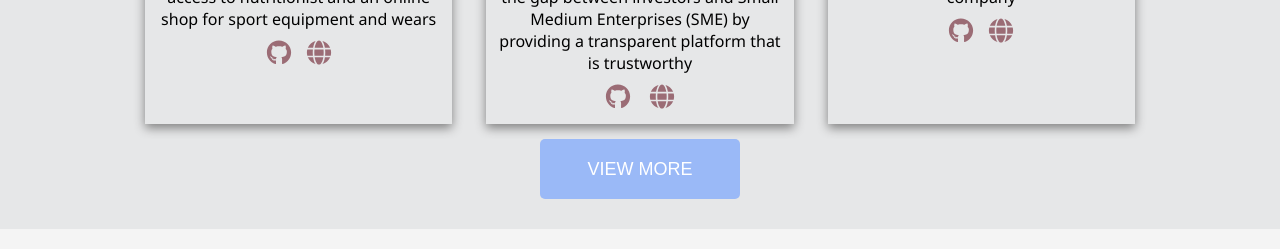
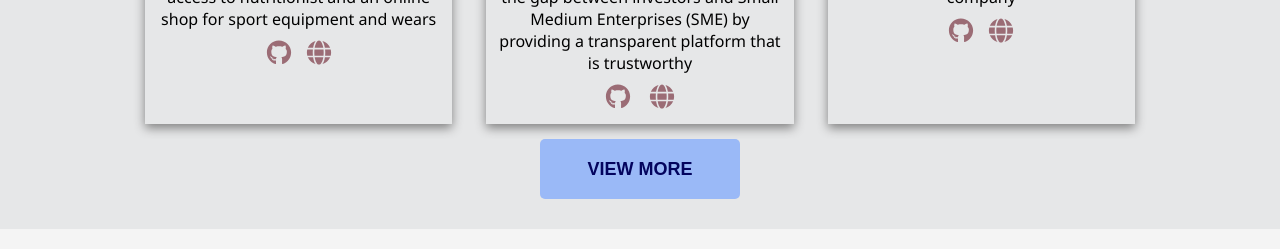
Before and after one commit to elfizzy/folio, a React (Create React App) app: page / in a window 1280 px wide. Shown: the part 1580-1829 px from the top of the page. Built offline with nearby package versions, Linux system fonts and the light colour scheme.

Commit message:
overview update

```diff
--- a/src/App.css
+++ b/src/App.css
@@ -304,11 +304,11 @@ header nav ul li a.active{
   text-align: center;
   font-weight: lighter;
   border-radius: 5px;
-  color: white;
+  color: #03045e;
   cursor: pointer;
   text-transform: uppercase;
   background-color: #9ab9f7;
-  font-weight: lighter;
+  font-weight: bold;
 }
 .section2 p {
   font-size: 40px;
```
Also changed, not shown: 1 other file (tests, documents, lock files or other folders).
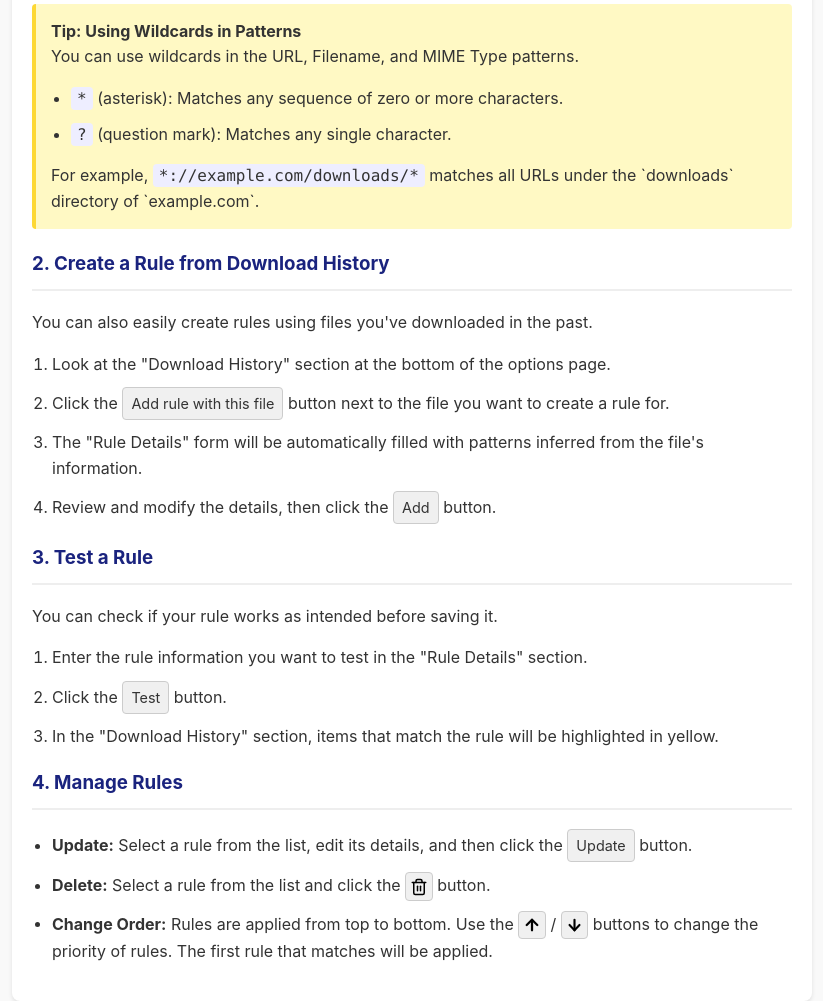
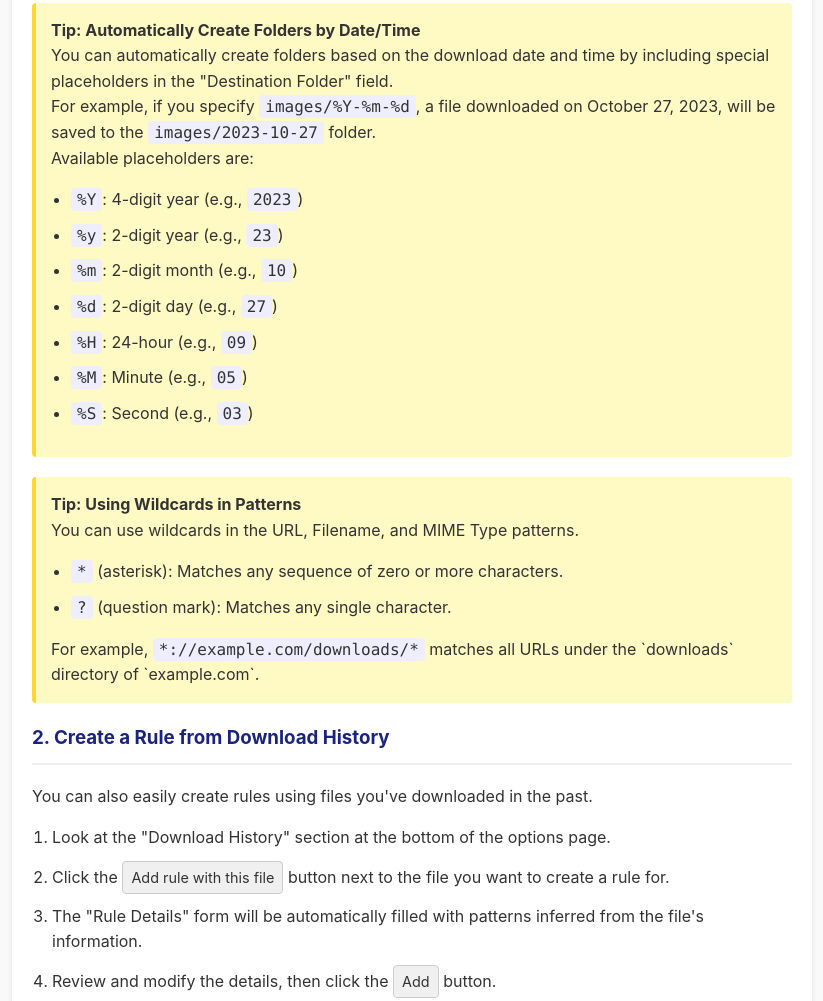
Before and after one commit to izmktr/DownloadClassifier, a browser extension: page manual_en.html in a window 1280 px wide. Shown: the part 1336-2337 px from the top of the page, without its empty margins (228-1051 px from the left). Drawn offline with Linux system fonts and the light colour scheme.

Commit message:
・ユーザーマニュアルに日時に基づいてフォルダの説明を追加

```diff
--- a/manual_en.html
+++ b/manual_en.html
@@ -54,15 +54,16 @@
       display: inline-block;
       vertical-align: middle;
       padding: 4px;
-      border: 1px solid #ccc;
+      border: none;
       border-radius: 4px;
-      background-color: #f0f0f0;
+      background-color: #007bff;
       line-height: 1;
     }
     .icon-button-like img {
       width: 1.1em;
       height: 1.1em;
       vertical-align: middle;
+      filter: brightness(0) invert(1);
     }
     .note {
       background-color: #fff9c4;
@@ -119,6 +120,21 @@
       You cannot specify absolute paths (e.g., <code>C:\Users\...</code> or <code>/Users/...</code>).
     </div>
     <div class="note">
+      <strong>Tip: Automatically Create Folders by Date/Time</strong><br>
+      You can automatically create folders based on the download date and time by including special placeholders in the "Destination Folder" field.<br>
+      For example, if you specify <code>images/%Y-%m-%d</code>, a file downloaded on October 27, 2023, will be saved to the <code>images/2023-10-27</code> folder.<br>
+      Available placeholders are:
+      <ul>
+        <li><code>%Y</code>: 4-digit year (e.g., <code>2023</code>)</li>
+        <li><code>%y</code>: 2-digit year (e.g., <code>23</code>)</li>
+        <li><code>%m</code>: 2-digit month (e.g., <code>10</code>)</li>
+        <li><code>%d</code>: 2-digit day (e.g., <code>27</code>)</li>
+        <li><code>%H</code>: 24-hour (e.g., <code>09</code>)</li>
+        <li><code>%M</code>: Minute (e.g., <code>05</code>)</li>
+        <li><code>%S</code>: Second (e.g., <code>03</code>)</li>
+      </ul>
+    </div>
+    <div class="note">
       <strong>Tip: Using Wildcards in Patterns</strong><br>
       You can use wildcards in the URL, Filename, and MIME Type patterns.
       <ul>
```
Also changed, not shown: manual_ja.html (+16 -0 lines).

·····

• **EXERCISE GOAL**
The lines you need are those holding the word "radius"; copy each of them from the material above.

• **RESULT BELOW**
   border-radius: 5px;
       border-radius: 4px;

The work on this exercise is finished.